Is your stream impacting Hellbenders?

Some areas in Western North Carolina provide a haven for imperiled Eastern Hellbenders with large populations scattered about the region; however, this giant salamander is declining across its range and North Carolina is no exception. For years now, Wild South has worked with partners in the region to help keep Hellbenders from making their way on to the endangered species list through outreach, education, and active conservation by building and deploying nest boxes. Now, we are asking you for help to make sure these lovable giants have the habitat they need to thrive in our waterways.

The only way to ensure the survival of Hellbenders is to make sure that there is high quality habitat available across their range. This is a challenge in some areas and we have been working hard this year to identify some of the areas that need the most help. Below you’ll find an interactive map that shows the watersheds that we have identified as needing the most support from private land owners with waterways on their property. Use this map to check and see if your property falls within one of these watersheds by typing your address in the search bar. Also, explore these watersheds and if you know anyone in those areas reach out to them and see if they or anyone they know has a stream that could benefit from restoration.

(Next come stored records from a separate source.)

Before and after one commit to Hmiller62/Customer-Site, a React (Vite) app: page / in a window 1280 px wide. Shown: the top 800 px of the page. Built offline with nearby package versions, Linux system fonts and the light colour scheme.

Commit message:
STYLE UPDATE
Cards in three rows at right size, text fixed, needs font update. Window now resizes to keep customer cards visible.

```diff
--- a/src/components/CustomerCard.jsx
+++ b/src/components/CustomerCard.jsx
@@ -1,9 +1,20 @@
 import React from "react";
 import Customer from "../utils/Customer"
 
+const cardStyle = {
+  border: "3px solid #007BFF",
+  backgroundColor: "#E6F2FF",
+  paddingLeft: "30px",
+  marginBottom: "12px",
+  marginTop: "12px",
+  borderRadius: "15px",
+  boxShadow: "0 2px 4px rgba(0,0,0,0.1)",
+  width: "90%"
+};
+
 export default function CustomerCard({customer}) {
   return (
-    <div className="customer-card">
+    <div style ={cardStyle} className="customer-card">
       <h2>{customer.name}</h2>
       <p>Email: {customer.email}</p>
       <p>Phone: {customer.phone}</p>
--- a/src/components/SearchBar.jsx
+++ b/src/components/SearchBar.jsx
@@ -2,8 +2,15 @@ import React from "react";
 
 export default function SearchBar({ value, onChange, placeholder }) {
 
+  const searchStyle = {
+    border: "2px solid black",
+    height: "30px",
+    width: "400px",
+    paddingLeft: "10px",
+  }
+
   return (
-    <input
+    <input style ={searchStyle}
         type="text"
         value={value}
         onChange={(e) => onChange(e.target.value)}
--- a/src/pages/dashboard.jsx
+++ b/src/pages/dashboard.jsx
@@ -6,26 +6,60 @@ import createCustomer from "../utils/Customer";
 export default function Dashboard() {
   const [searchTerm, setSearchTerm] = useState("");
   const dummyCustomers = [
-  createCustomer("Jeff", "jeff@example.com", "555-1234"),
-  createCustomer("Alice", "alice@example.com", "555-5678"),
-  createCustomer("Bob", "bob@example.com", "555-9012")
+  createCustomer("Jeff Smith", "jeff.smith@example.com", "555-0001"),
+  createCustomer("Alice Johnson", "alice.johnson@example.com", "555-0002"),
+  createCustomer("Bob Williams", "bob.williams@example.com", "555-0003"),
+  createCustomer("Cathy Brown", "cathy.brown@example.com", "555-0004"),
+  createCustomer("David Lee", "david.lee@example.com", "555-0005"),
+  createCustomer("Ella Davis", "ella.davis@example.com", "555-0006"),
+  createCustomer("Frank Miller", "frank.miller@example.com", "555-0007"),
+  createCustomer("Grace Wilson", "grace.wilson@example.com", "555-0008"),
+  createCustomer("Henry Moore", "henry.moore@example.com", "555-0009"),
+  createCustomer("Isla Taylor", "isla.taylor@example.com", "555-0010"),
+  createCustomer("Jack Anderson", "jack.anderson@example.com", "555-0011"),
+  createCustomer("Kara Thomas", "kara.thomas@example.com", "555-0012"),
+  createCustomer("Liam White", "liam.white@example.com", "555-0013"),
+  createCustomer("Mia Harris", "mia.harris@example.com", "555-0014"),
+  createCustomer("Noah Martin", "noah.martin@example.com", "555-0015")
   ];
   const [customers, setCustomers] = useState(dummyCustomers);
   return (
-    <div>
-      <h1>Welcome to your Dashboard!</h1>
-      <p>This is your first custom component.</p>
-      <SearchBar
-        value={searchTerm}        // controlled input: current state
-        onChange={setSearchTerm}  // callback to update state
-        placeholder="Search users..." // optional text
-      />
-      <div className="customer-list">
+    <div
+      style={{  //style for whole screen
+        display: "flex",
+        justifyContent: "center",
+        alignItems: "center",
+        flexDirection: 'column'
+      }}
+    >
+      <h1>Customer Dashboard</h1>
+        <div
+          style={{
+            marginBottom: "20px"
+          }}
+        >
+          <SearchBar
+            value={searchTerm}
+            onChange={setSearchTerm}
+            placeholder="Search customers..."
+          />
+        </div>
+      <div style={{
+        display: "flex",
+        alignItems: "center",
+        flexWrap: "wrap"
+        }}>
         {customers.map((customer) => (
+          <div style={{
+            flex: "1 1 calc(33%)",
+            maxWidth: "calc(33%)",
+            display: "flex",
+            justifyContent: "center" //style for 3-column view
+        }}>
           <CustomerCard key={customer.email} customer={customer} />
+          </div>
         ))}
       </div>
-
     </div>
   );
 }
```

Now, if your property or a friend’s property falls within one of these watersheds how do you know if it could benefit from restoration? There are a few simple things that you can look for to help you figure out if restoration is the right call. If you notice either of the 2 items listed below, give us a call at 828-258-2667, ext. 4 or email morgan@173.236.11.114 and we’ll come out and take a look!
1) A waterway should have trees and shrubs along its banks. If there is no or very sparse vegetation along the bank, then those banks could erode away during high water events. Even if there haven’t been any bank failures yet, they could be just one high water event away.
2) If you can see exposed soil or vertical banks, then that is an indicator that stream restoration is needed. When banks reach the point where they are vertical, that means bank failures are eminent and sedmient is being washed away downstream and clogging up the nesting rocks that hellbenders depend on.
Restoration activities aren’t always a big deal, either. Sometimes it is as simple as just planting a few bushes and trees along the creek that can make all the difference for aquatic wildlife.  Trees and shrubs provide stability to the banks by holding all the soil together in their extensive root systems. The differences between forested and bare stream banks can be stark, as seen in the pictures below. As you can see, when the banks are bare erosion can be severe, but on the same river just about 50 feet downstream where the banks have sufficient vegetation there is very little erosion and the stream looks healthy and natural.
So, let’s protect these streams from erosion by planting vegetation on their banks to help protect hellbenders! If you or someone you know needs help with stream restoration in the watersheds in the map above, please contact us and we’ll help you improve water quality and enrich hellbender habitat!